**Requirement**
Check each line of the material below, and copy it if it holds the string "another".

**Supplied records**
====

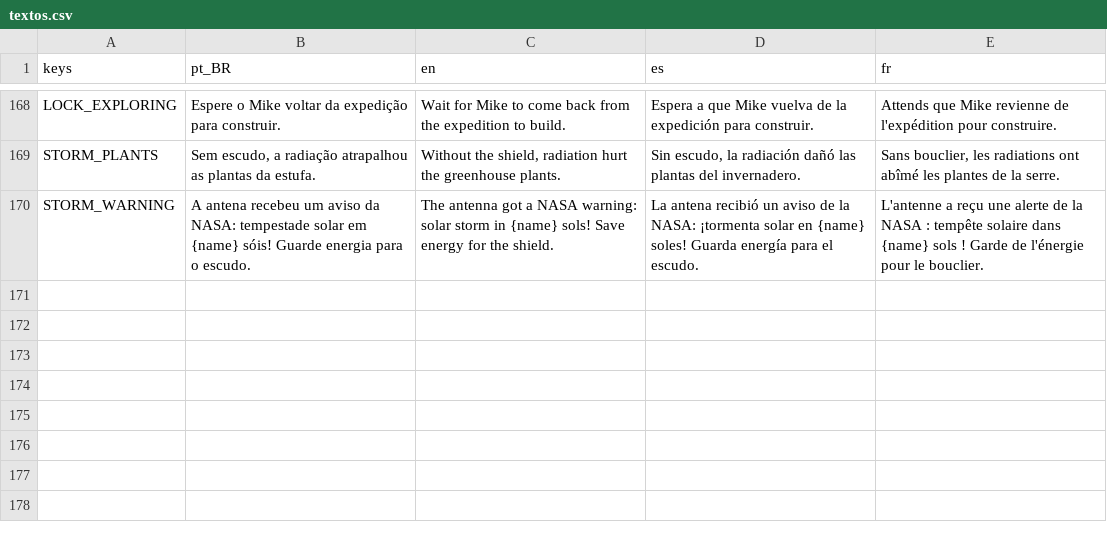
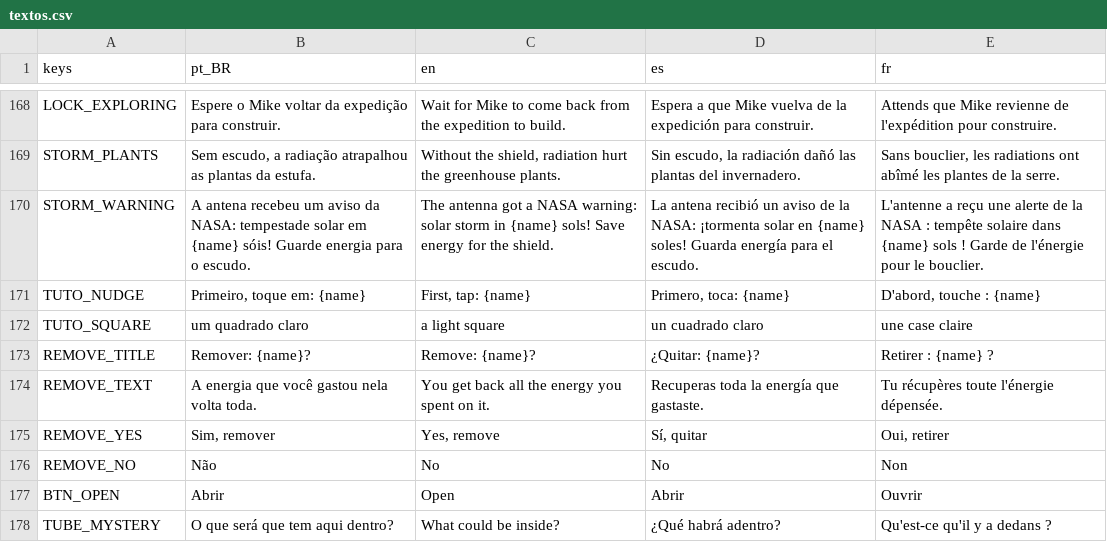
Before and after one commit to Out-Of-Space-Exception/mike-on-mars, a CSV file: conteudo/03-textos/textos.csv, drawn as a sheet; only a part is shown, gaps mark what is left out.

```diff
--- a/conteudo/03-textos/textos.csv
+++ b/conteudo/03-textos/textos.csv
@@ -170 +170,9 @@ STORM_PLANTS,"Sem escudo, a radiação atrapalhou as plantas da estufa.","Withou
 STORM_WARNING,A antena recebeu um aviso da NASA: tempestade solar em {name} sóis! Guarde energia para o escudo.,The antenna got a NASA warning: solar storm in {name} sols! Save energy for the shield.,La antena recibió un aviso de la NASA: ¡tormenta solar en {name} soles! Guarda energía para el escudo.,L'antenne a reçu une alerte de la NASA : tempête solaire dans {name} sols ! Garde de l'énergie pour le bouclier.
+TUTO_NUDGE,"Primeiro, toque em: {name}","First, tap: {name}","Primero, toca: {name}","D'abord, touche : {name}"
+TUTO_SQUARE,um quadrado claro,a light square,un cuadrado claro,une case claire
+REMOVE_TITLE,Remover: {name}?,Remove: {name}?,¿Quitar: {name}?,Retirer : {name} ?
+REMOVE_TEXT,A energia que você gastou nela volta toda.,You get back all the energy you spent on it.,Recuperas toda la energía que gastaste.,Tu récupères toute l'énergie dépensée.
+REMOVE_YES,"Sim, remover","Yes, remove","Sí, quitar","Oui, retirer"
+REMOVE_NO,Não,No,No,Non
+BTN_OPEN,Abrir,Open,Abrir,Ouvrir
+TUBE_MYSTERY,O que será que tem aqui dentro?,What could be inside?,¿Qué habrá adentro?,Qu'est-ce qu'il y a dedans ?
```
Also changed, not shown: design/05-telas/info-construcao/textos.csv, jogo/data/textos.csv, 7 other files.
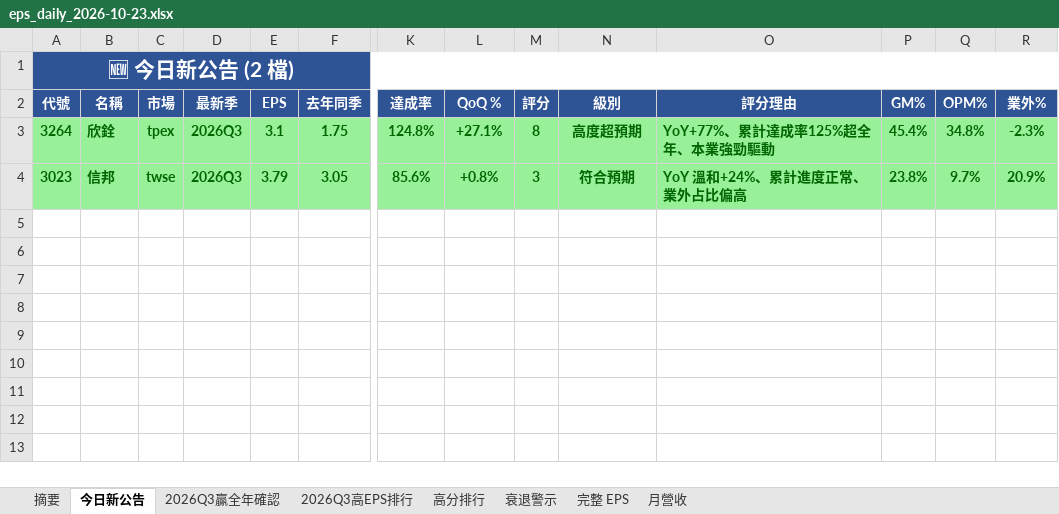
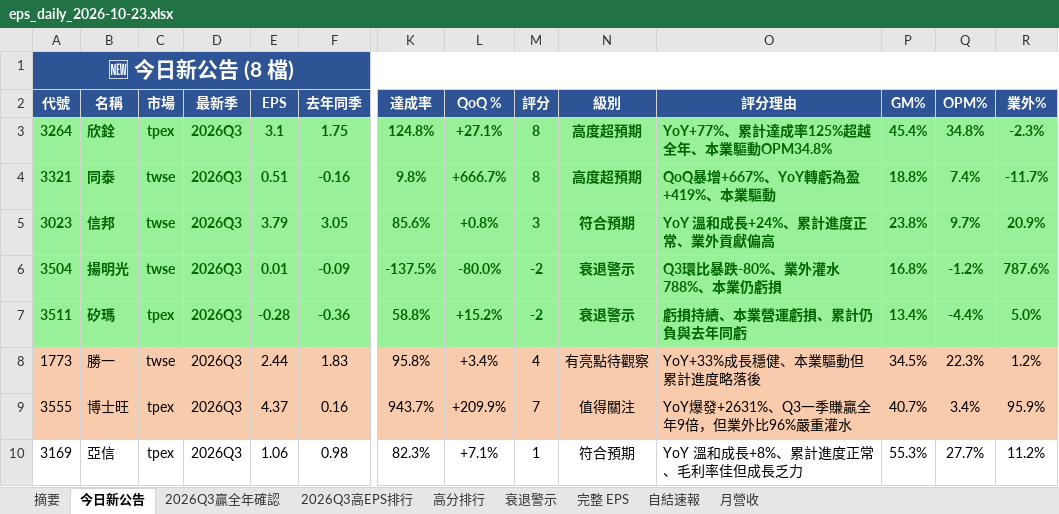
Before and after one commit to ianlife4/eps-cron, an Excel workbook: reports/eps_daily_2026-10-23.xlsx, sheet 今日新公告, drawn as a sheet; only a part is shown, gaps mark what is left out; values as stored, in another font and other column widths than the file's, no borders; addresses are those after the commit; rows hold the shown columns only; the diff names each change by its address in the sheet, - before the commit and + after, or states it on an @@ line.

```diff
--- a/reports/eps_daily_2026-10-23.xlsx (sheet 今日新公告)
+++ b/reports/eps_daily_2026-10-23.xlsx (sheet 今日新公告)
+sheet tab: 自結速報
-A1 (代號): 🆕 今日新公告 (2 檔)
+A1 (代號): 🆕 今日新公告 (8 檔)
-O3 (評分理由): YoY+77%、累計達成率125%超全年、本業強勁驅動
+O3 (評分理由): YoY+77%、累計達成率125%超越全年、本業驅動OPM34.8%
+row 4: 3321 | 同泰 | twse | 2026Q3 | 0.51 | -0.16 | 9.8% | +666.7% | 8 | 高度超預期 | QoQ暴增+667%、YoY轉虧為盈+419%、本業驅動 | 18.8% | 7.4% | -11.7%
-O5 (評分理由): YoY 溫和+24%、累計進度正常、業外占比偏高
+O5 (評分理由): YoY 溫和成長+24%、累計進度正常、業外貢獻偏高
+row 6: 3504 | 揚明光 | twse | 2026Q3 | 0.01 | -0.09 | -137.5% | -80.0% | -2 | 衰退警示 | Q3環比暴跌-80%、業外灌水788%、本業仍虧損 | 16.8% | -1.2% | 787.6%
+row 7: 3511 | 矽瑪 | tpex | 2026Q3 | -0.28 | -0.36 | 58.8% | +15.2% | -2 | 衰退警示 | 虧損持續、本業營運虧損、累計仍負與去年同虧 | 13.4% | -4.4% | 5.0%
+row 8: 1773 | 勝一 | twse | 2026Q3 | 2.44 | 1.83 | 95.8% | +3.4% | 4 | 有亮點待觀察 | YoY+33%成長穩健、本業驅動但累計進度略落後 | 34.5% | 22.3% | 1.2%
+row 9: 3555 | 博士旺 | tpex | 2026Q3 | 4.37 | 0.16 | 943.7% | +209.9% | 7 | 值得關注 | YoY爆發+2631%、Q3一季賺贏全年9倍，但業外比96%嚴重灌水 | 40.7% | 3.4% | 95.9%
+row 10: 3169 | 亞信 | tpex | 2026Q3 | 1.06 | 0.98 | 82.3% | +7.1% | 1 | 符合預期 | YoY 溫和成長+8%、累計進度正常、毛利率佳但成長乏力 | 55.3% | 27.7% | 11.2%
```
Also changed, not shown: sheet 完整 EPS, sheet 高分排行, sheet 2026Q3高EPS排行, sheet 摘要, sheet 2026Q3贏全年確認, 1 other file.
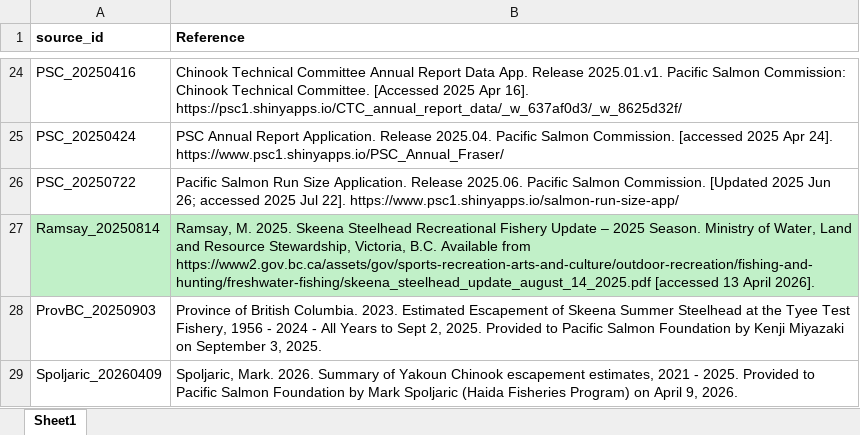
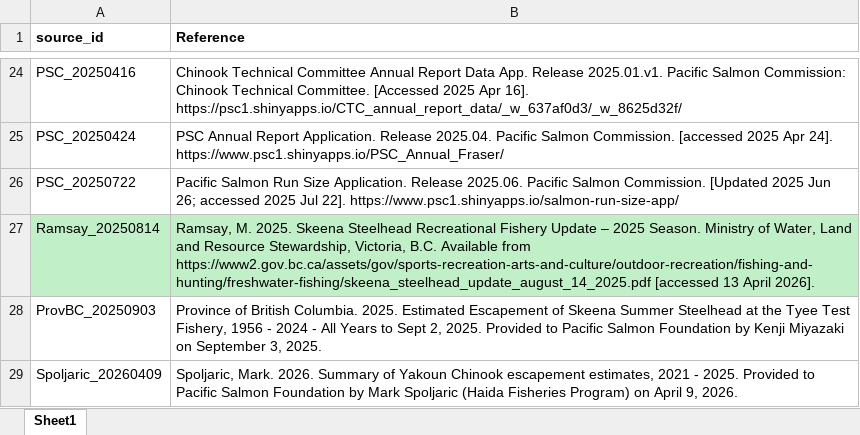
Before and after one commit to salmonwatersheds/state-of-salmon, an Excel workbook: data/data-sources_2026.xlsx, sheet Sheet1, drawn as a sheet; only a part is shown, gaps mark what is left out; values as stored, in another font and other column widths than the file's, no borders; the diff names each change by its address in the sheet, - before the commit and + after, or states it on an @@ line.

Commit message:
Update Yakoun and Skeena data sources

```diff
--- a/data/data-sources_2026.xlsx (sheet Sheet1)
+++ b/data/data-sources_2026.xlsx (sheet Sheet1)
-B28 (Reference): …British Columbia. 2023. Estimated Escapement…
+B28 (Reference): …British Columbia. 2025. Estimated Escapement…
```
Also changed, not shown: 2 other files.
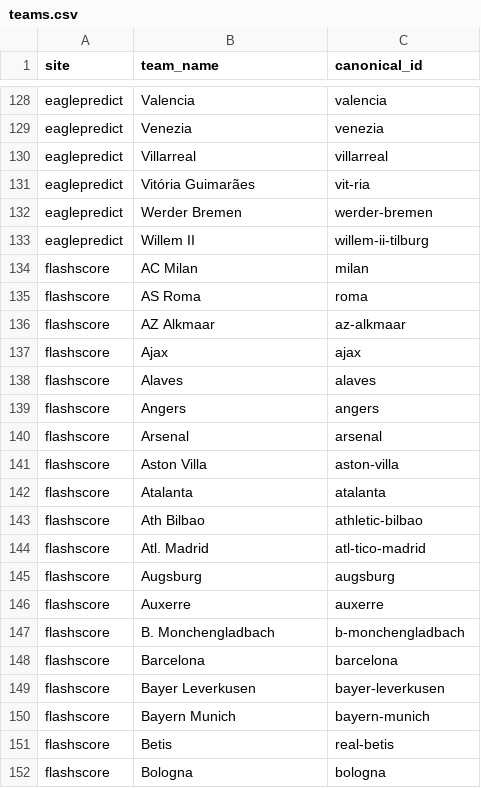
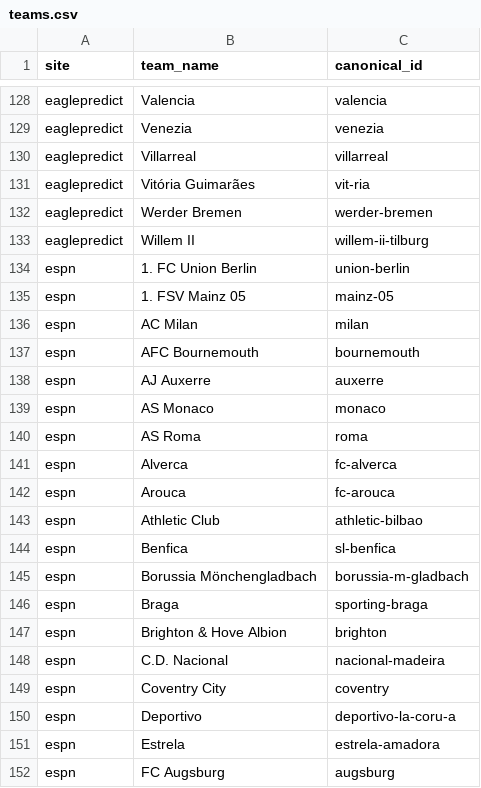
Before and after one commit to temesgen-982/consensus-temp, a CSV file: data/canonical/teams.csv, drawn as a sheet; only a part is shown, gaps mark what is left out; the shorter side is filled out with more unchanged rows; the diff covers the shown part only.

```diff
--- a/data/canonical/teams.csv
+++ b/data/canonical/teams.csv
@@ -133 +133,20 @@ eaglepredict,Werder Bremen,werder-bremen
 eaglepredict,Willem II,willem-ii-tilburg
+espn,1. FC Union Berlin,union-berlin
+espn,1. FSV Mainz 05,mainz-05
+espn,AC Milan,milan
+espn,AFC Bournemouth,bournemouth
+espn,AJ Auxerre,auxerre
+espn,AS Monaco,monaco
+espn,AS Roma,roma
+espn,Alverca,fc-alverca
+espn,Arouca,fc-arouca
+espn,Athletic Club,athletic-bilbao
+espn,Benfica,sl-benfica
+espn,Borussia Mönchengladbach,borussia-m-gladbach
+espn,Braga,sporting-braga
+espn,Brighton & Hove Albion,brighton
+espn,C.D. Nacional,nacional-madeira
+espn,Coventry City,coventry
+espn,Deportivo,deportivo-la-coru-a
+espn,Estrela,estrela-amadora
+espn,FC Augsburg,augsburg
```
Also changed, not shown: 28 added rows elsewhere in this file, data/canonical/fixtures.csv, data/canonical/review_aliases.csv, 11 other files.
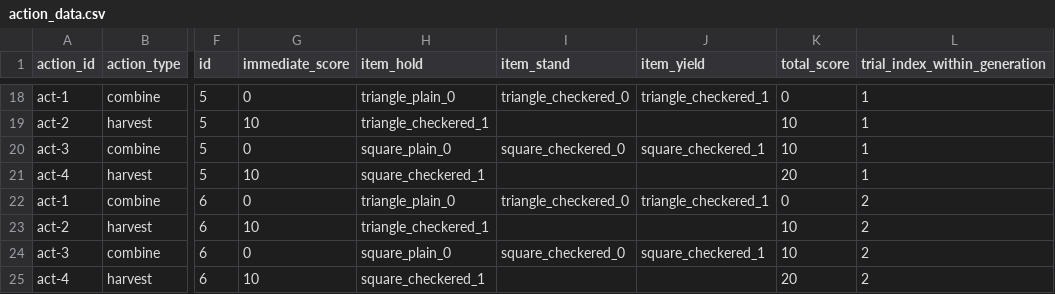
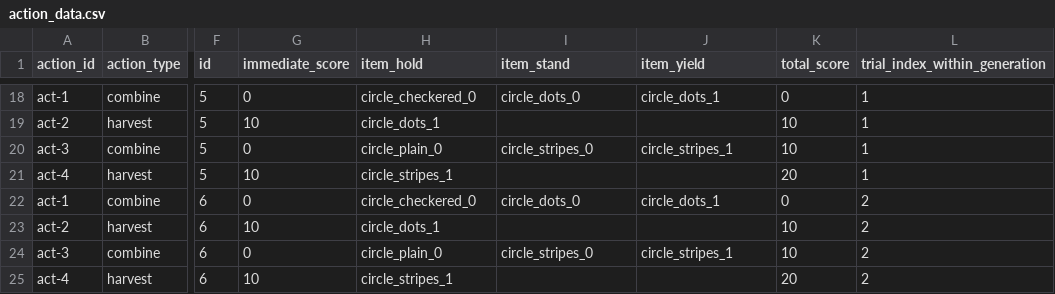
Before and after one commit to pmcharrison/PsyNetSkills, a CSV file: challenges/aggregated-js-game-chain/attempts/2026-06-16-16-00/evidence/derived_csv/action_data.csv, drawn as a sheet; only a part is shown, gaps mark what is left out; the diff covers the shown part only; the diff names each change by its address in the sheet, - before the commit and + after, or states it on an @@ line.

```diff
--- a/challenges/aggregated-js-game-chain/attempts/2026-06-16-16-00/evidence/derived_csv/action_data.csv
+++ b/challenges/aggregated-js-game-chain/attempts/2026-06-16-16-00/evidence/derived_csv/action_data.csv
-H18 (item_hold): triangle_plain_0
+H18 (item_hold): circle_checkered_0
-I18 (item_stand): triangle_checkered_0
+I18 (item_stand): circle_dots_0
-J18 (item_yield): triangle_checkered_1
+J18 (item_yield): circle_dots_1
-H19 (item_hold): triangle_checkered_1
+H19 (item_hold): circle_dots_1
-H20 (item_hold): square_plain_0
+H20 (item_hold): circle_plain_0
-I20 (item_stand): square_checkered_0
+I20 (item_stand): circle_stripes_0
-J20 (item_yield): square_checkered_1
+J20 (item_yield): circle_stripes_1
-H21 (item_hold): square_checkered_1
+H21 (item_hold): circle_stripes_1
-H22 (item_hold): triangle_plain_0
+H22 (item_hold): circle_checkered_0
-I22 (item_stand): triangle_checkered_0
+I22 (item_stand): circle_dots_0
-J22 (item_yield): triangle_checkered_1
+J22 (item_yield): circle_dots_1
-H23 (item_hold): triangle_checkered_1
+H23 (item_hold): circle_dots_1
-H24 (item_hold): square_plain_0
+H24 (item_hold): circle_plain_0
-I24 (item_stand): square_checkered_0
+I24 (item_stand): circle_stripes_0
-J24 (item_yield): square_checkered_1
+J24 (item_yield): circle_stripes_1
-H25 (item_hold): square_checkered_1
+H25 (item_hold): circle_stripes_1
```
Also changed, not shown: 32 edited cells elsewhere in this file, challenges/aggregated-js-game-chain/attempts/2026-06-16-16-00/evidence/derived_csv/subject_data.csv, 14 other files.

====

**Answer space**
Before and after one commit to ianlife4/eps-cron, an Excel workbook: reports/eps_daily_2026-10-23.xlsx, sheet 今日新公告, drawn as a sheet; only a part is shown, gaps mark what is left out; values as stored, in another font and other column widths than the file's, no borders; addresses are those after the commit; rows hold the shown columns only; the diff names each change by its address in the sheet, - before the commit and + after, or states it on an @@ line.
Before and after one commit to salmonwatersheds/state-of-salmon, an Excel workbook: data/data-sources_2026.xlsx, sheet Sheet1, drawn as a sheet; only a part is shown, gaps mark what is left out; values as stored, in another font and other column widths than the file's, no borders; the diff names each change by its address in the sheet, - before the commit and + after, or states it on an @@ line.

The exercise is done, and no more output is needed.